• **The task**:
Lines of the listing that contain "Shift" need to be copied.

• **Records shown**:
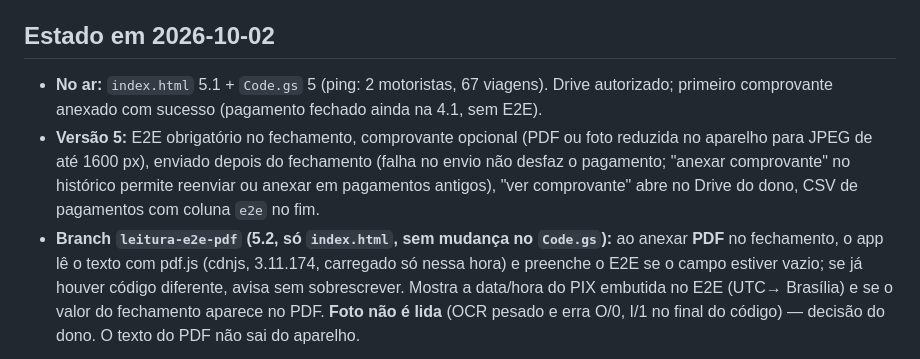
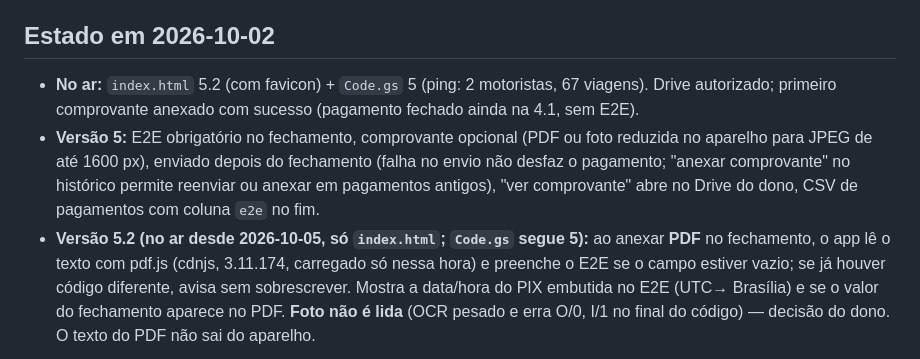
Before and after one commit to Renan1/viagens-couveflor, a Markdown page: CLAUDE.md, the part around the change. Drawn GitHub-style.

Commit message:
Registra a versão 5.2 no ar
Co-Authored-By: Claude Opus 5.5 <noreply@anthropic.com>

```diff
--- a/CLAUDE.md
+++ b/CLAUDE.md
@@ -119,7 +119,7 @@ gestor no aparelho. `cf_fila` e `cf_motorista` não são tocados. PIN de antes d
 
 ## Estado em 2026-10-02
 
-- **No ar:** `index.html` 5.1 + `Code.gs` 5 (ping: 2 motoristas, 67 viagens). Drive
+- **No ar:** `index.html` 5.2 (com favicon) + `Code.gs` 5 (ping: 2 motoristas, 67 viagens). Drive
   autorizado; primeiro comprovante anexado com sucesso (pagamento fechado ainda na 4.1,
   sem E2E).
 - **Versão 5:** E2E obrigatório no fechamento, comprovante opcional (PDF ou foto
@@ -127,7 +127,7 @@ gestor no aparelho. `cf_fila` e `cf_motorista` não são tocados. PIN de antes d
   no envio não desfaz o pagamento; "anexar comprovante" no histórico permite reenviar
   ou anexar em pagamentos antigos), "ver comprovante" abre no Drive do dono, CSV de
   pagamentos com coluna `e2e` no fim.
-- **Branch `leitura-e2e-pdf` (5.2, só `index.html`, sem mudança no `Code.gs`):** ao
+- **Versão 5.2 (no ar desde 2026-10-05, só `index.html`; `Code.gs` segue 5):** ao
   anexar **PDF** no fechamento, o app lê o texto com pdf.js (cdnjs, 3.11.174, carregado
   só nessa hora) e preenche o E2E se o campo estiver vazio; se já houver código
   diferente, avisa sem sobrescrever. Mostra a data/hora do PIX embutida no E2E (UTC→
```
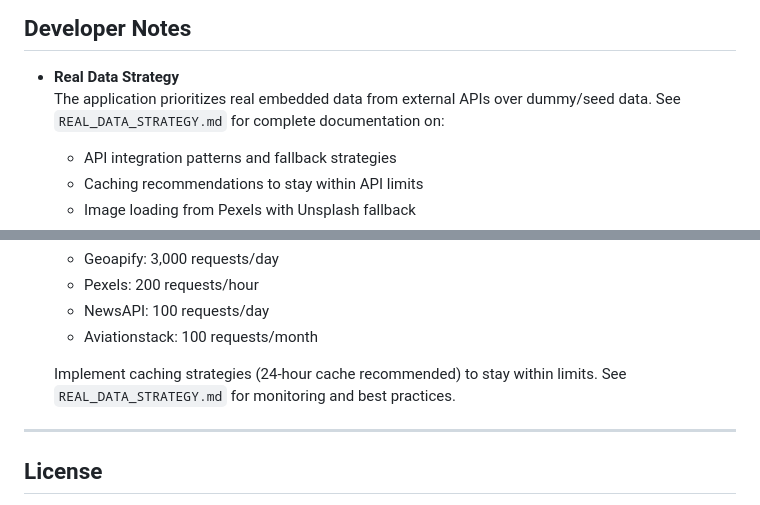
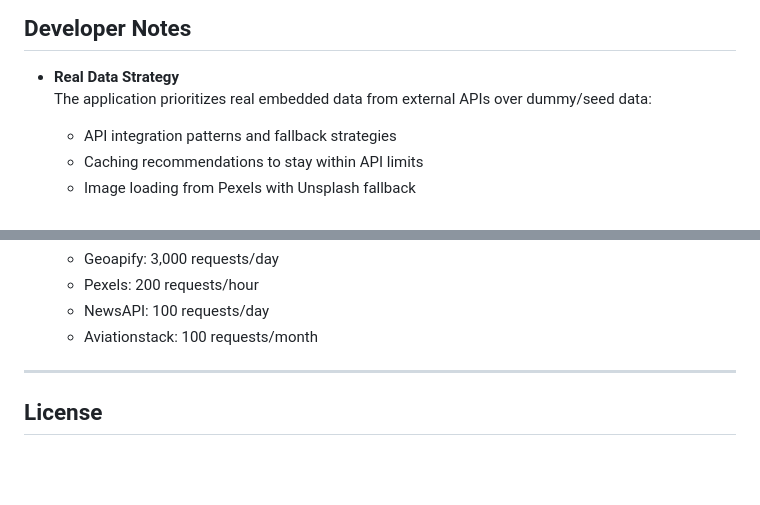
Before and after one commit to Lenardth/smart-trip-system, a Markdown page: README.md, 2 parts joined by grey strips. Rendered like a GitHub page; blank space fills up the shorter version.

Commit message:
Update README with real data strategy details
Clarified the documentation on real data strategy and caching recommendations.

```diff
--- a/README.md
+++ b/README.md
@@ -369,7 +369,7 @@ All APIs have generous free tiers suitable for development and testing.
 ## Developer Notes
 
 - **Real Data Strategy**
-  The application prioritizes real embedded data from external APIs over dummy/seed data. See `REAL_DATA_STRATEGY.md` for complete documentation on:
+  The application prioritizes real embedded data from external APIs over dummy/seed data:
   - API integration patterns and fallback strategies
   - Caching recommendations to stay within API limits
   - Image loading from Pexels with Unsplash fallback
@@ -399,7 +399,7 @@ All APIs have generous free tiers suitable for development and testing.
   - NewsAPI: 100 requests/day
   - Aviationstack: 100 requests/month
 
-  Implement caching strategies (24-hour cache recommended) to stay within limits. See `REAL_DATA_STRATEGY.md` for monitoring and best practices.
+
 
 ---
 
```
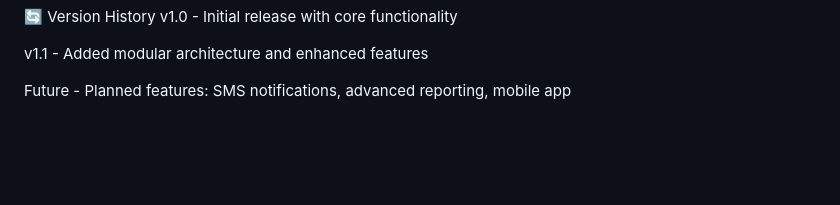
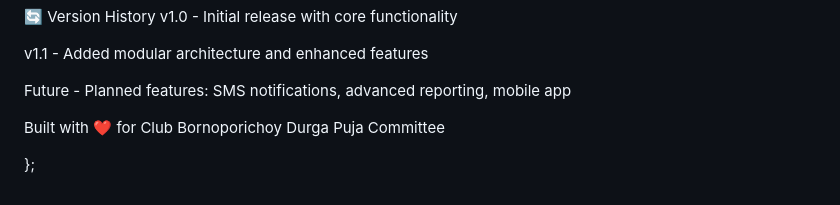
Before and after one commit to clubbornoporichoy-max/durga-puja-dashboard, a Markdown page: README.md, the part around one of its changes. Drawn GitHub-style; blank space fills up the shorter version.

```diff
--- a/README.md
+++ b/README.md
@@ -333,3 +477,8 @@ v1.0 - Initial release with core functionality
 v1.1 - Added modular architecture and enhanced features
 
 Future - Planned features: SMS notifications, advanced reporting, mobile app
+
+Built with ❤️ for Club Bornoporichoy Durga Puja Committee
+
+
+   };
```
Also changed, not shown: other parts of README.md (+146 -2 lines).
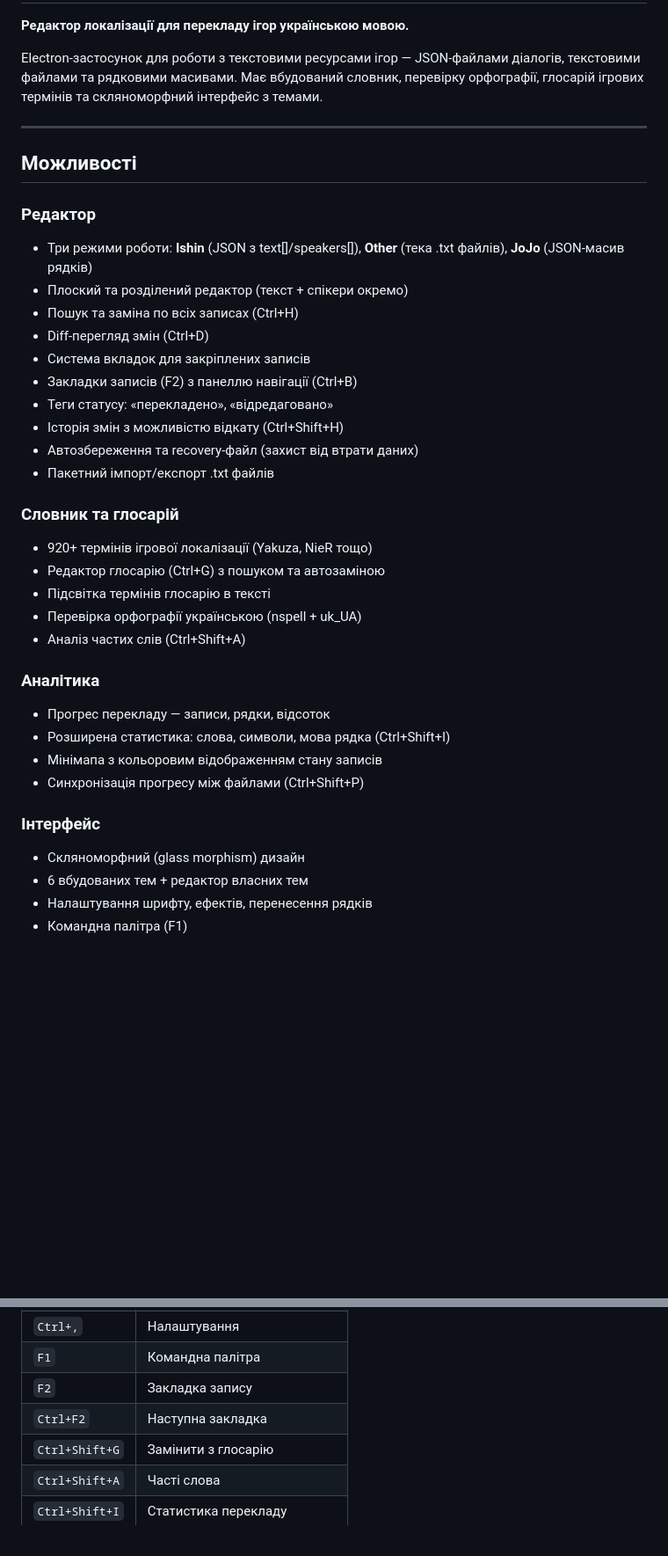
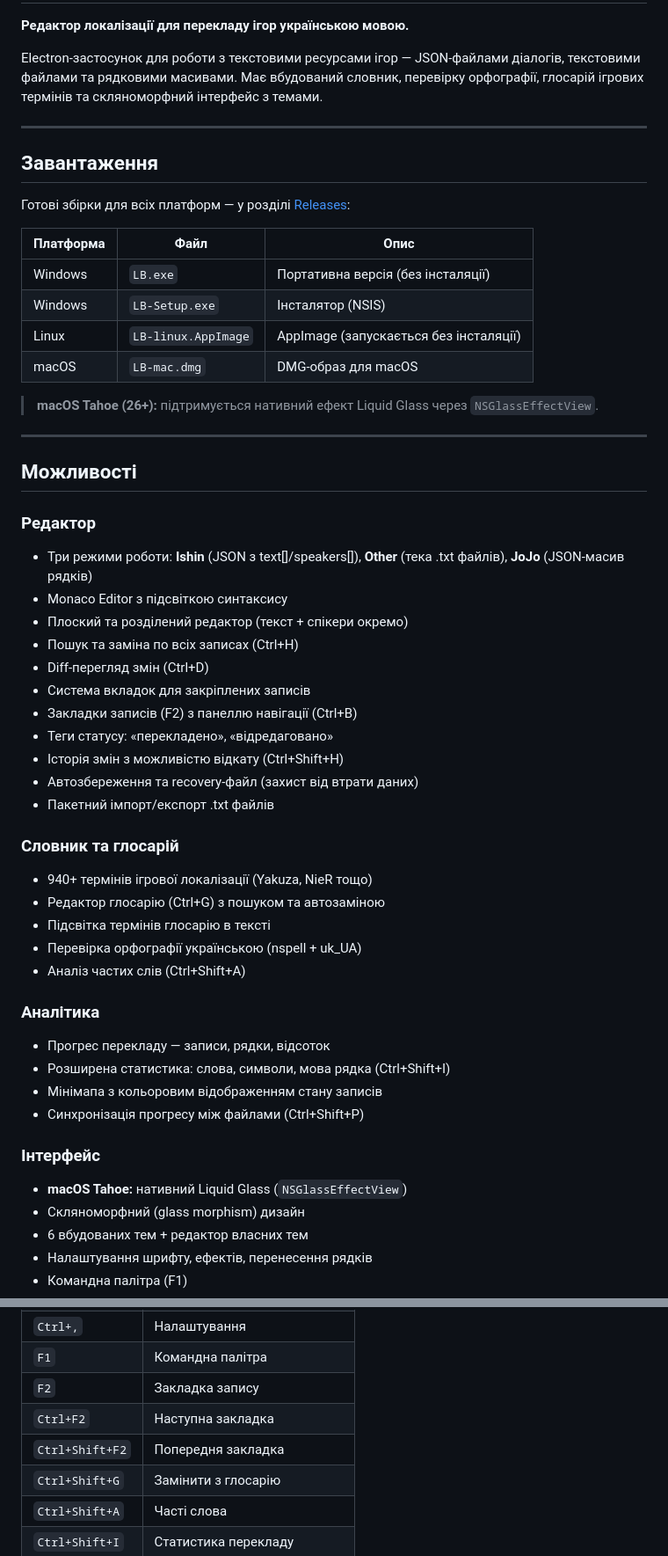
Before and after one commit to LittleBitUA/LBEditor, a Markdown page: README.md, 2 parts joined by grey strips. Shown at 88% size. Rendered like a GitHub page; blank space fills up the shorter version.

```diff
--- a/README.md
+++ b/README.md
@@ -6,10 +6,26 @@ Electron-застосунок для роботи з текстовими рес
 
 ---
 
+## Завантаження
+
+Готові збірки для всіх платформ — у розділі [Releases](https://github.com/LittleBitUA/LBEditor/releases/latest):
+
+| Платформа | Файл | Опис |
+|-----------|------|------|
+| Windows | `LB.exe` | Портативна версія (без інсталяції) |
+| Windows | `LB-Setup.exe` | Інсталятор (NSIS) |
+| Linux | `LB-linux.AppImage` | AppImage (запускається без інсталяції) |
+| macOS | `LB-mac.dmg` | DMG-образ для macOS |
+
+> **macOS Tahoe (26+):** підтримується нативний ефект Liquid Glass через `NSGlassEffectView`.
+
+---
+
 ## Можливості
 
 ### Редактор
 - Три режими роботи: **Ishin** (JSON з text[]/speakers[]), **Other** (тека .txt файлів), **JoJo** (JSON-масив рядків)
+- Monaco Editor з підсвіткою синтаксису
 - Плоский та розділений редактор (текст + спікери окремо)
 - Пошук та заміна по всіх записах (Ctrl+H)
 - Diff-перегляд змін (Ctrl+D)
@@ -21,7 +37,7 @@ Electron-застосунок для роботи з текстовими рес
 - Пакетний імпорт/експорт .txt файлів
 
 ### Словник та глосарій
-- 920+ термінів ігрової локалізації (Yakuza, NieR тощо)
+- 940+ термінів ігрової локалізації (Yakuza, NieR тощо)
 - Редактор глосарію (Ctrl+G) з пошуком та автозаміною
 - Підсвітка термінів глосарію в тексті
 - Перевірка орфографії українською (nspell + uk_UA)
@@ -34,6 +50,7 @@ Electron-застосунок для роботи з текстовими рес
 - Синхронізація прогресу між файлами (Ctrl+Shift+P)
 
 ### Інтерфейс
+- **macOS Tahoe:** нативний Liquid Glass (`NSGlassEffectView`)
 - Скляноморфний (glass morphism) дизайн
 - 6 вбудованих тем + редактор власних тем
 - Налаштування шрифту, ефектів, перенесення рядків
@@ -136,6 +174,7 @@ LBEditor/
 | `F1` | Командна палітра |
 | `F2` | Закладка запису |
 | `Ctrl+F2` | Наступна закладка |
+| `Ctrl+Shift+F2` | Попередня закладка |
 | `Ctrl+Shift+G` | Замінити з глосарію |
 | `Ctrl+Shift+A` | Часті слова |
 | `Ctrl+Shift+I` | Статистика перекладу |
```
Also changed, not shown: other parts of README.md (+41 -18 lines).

• **Expected answer**:
 - Синхронізація прогресу між файлами (Ctrl+Shift+P)
+| `Ctrl+Shift+F2` | Попередня закладка |
 | `Ctrl+Shift+G` | Замінити з глосарію |
 | `Ctrl+Shift+A` | Часті слова |
 | `Ctrl+Shift+I` | Статистика перекладу |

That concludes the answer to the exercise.